Silver King, Mexican Wrestler, Dies in Ring During Lucha Libre Match
LONDON — A Mexican wrestler and actor who appeared in the movie “Nacho Libre” died in the ring during a bout in London on Saturday, according to the venue where the event was held.
The wrestler, César González Barrón, known as Silver King, was facing off against an opponent known as Juventud Guerrera, or Youth Warrior, when he became unresponsive at the Roundhouse, a performing arts and concert venue in Camden.
In footage shared online, Mr. Guerrera appeared to kick Mr. González Barrón during the match and tried to pin him down for the victory. The footage also showed the referee and others trying in vain to revive Mr. González Barrón.
According to the Mexican news outlet Record and other reports, Mr. González Barrón appeared to have died of a heart attack, but officials have not yet released an official cause of death.
Medics from the London Ambulance Service arrived five minutes after being called at 10:21 p.m., according to news reports, but Mr. González Barrón was pronounced dead at the scene. The Metroplitan Police said it was not involved in investigating the death.
Roundhouse confirmed the death in a post on Twitter, saying, “At this stage the details are still being investigated so we don’t have more information we can share. Our thoughts and condolences are with his family, friends and all of the Lucha Libre team.”
Mr. González Barrón, 51, appeared as the bad guy, Ramses, in the 2006 movie “Nacho Libre,” a comedy in which the actor Jack Black plays a priest in training who becomes a wrestler. Mr. González Barrón was a star in Mexican wrestling, known as lucha libre, in which combatants wear elaborate masks and take on outlandish personas.
At the event in London, called the Greatest Show of Lucha Libre, Mr. González Barrón had reprised his role as the evil Ramses.
He was the son of a famous wrestler known as Dr. Wagner, and he had been wrestling professionally since 1985, according to his profile on the film website IMDB. During his career, he was a CMLL World Heavyweight champion, an AAA World Tag Team champion and had won many other championships.
One spectator at the fight, Roberto Carrera Maldonado, told the BBC that, initially, it appeared as if Mr. González Barrón’s collapse was part of the show.
“It felt like it was staged,” he said.
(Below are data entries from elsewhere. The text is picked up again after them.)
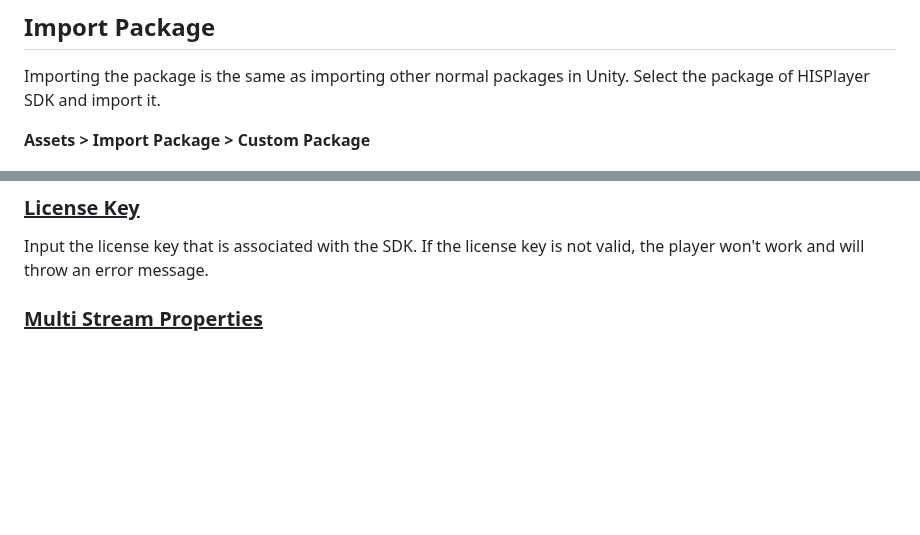
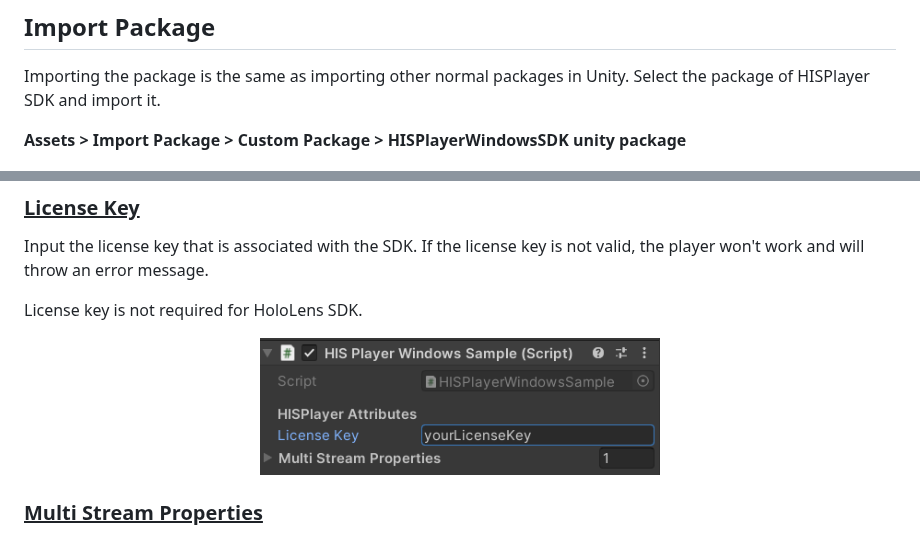
Before and after one commit to HISPlayer/UnityWindows-SDK, a Markdown page: setup-guide.md, 2 parts joined by grey strips. Drawn GitHub-style; blank space fills up the shorter version.

```diff
--- a/setup-guide.md
+++ b/setup-guide.md
@@ -4,7 +4,7 @@ Through this guide, you will be introduced to the basic steps for setting up the
 ## Import Package
 Importing the package is the same as importing other normal packages in Unity. Select the package of HISPlayer SDK and import it.
 
-**Assets > Import Package > Custom Package**
+**Assets > Import Package > Custom Package > HISPlayerWindowsSDK unity package**
 
 <p align="center">
 <img src="./assets/import-package.png">
@@ -85,6 +85,13 @@ Once all this process it’s done, it’s time to associate the RenderTexture to
 ### <ins>License Key</ins>
 Input the license key that is associated with the SDK. If the license key is not valid, the player won't work and will throw an error message.
 
+License key is not required for HoloLens SDK.
+
+<p align="center">
+<img width="400" src="./assets/license-key-windows.PNG">
+</p>
+
+
 ### <ins>Multi Stream Properties</ins>
 Use **Multi Stream Properties** to set all configurations needed for multi stream.However, currently HISPlayer Windows SDK only supports single stream. Multi stream support will be added in the future. It starts with 0 elements. Adding more elements will be ignored until multi stream support is added. Each element added has its own configuration.
 * <span style="color:blue">**Render Mode**</span>: Select the render surface. It can be RenderTexture, Material, RawImage or NONE.
```
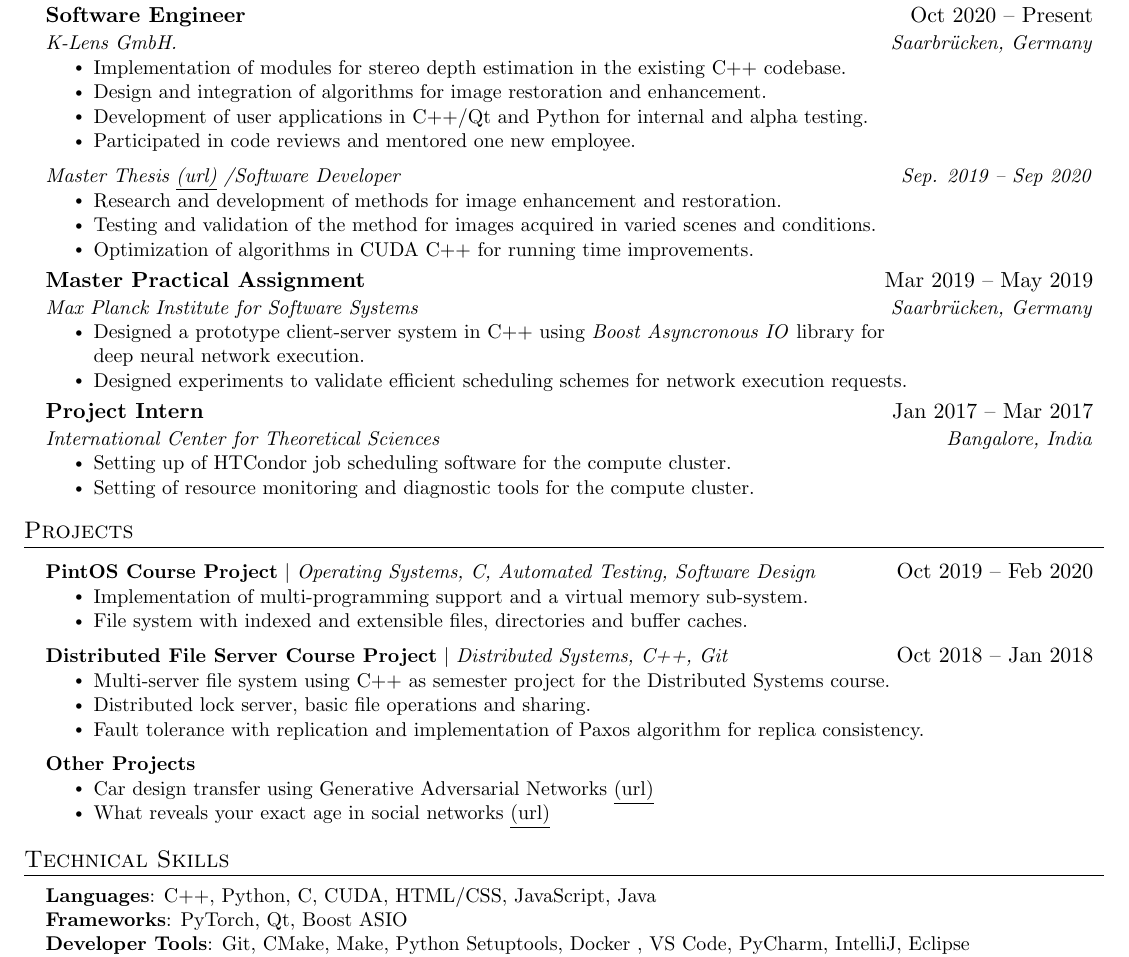
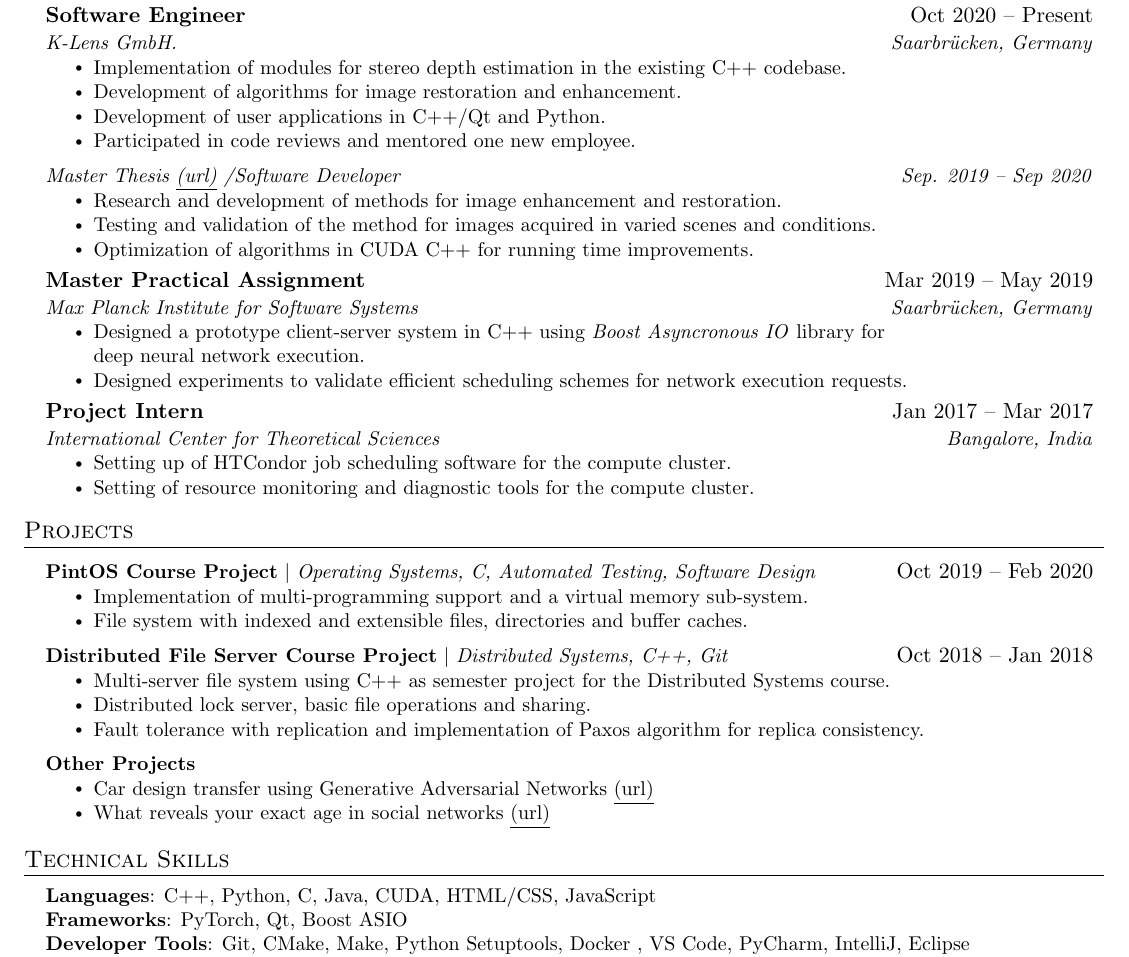
Before and after one commit to zsameem/zsameem-resume, a LaTeX CV (resume.tex): part of the page, cut so that both start at the same text. Compiled offline with pdfLaTeX.

Commit message:
Improvement

```diff
--- a/resume.tex
+++ b/resume.tex
@@ -147,10 +147,9 @@
       \resumeItemListStart
         \resumeItem{Implementation of modules for stereo depth estimation in
             the existing C++ codebase.}
-        \resumeItem{Design and integration of algorithms for image restoration
+        \resumeItem{Development of algorithms for image restoration
             and enhancement.}
-        \resumeItem{Development of user applications in C++/Qt and Python for
-            internal and alpha testing.}
+        \resumeItem{Development of user applications in C++/Qt and Python.}
         \resumeItem{Participated in code reviews and mentored one new employee.}
       \resumeItemListEnd
 
@@ -247,7 +246,7 @@
 \section{Technical Skills}
  \begin{itemize}[leftmargin=0.15in, label={}]
     \small{\item{
-     \textbf{Languages}{: C++, Python, C, CUDA, HTML/CSS, JavaScript, Java} \\
+     \textbf{Languages}{: C++, Python, C, Java, CUDA, HTML/CSS, JavaScript} \\
      \textbf{Frameworks}{: PyTorch, Qt, Boost ASIO} \\
      \textbf{Developer Tools}{: Git, CMake, Make, Python Setuptools, Docker
      , VS Code, PyCharm, IntelliJ, Eclipse} \\
```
But when it became apparent the wrestler was imperiled, he said, “All of us were really shocked; it wasn’t clear what was happening.”
As news of Mr. González Barrón’s death spread, tributes poured in from around the word, including from the WWE, which said it was “saddened to learn that Lucha Libre legend and former WCW star Silver King has passed away.”
In an Instagram post, Mr. Black, the star of “Nacho Libre,” which spoofed the lucha libre culture, shared a photograph of Mr. González Barrón on the set and wrote, “Vaya con dios, hermano,” or “Go with God, brother.”
Mr. González Barrón, who grew up in Mexico City, according to the BBC, was a star of lucha libre, in which wrestlers body slam and flip one another in epic, choreographed battles for screaming fans in arenas around the world.
According to a New York Times article in 2006, the year “Nacho Libre” was released, the sport is “considered kitsch by some, a unique cultural phenomenon by others.” An American promoter introduced the concept south of the border in the 1930s.
“Because masks played a ceremonial role in pre-Columbian Indian cultures, the disguises went over especially well,” the article said. “Today their wearers embody a combination of average Joe and working-class avenger.”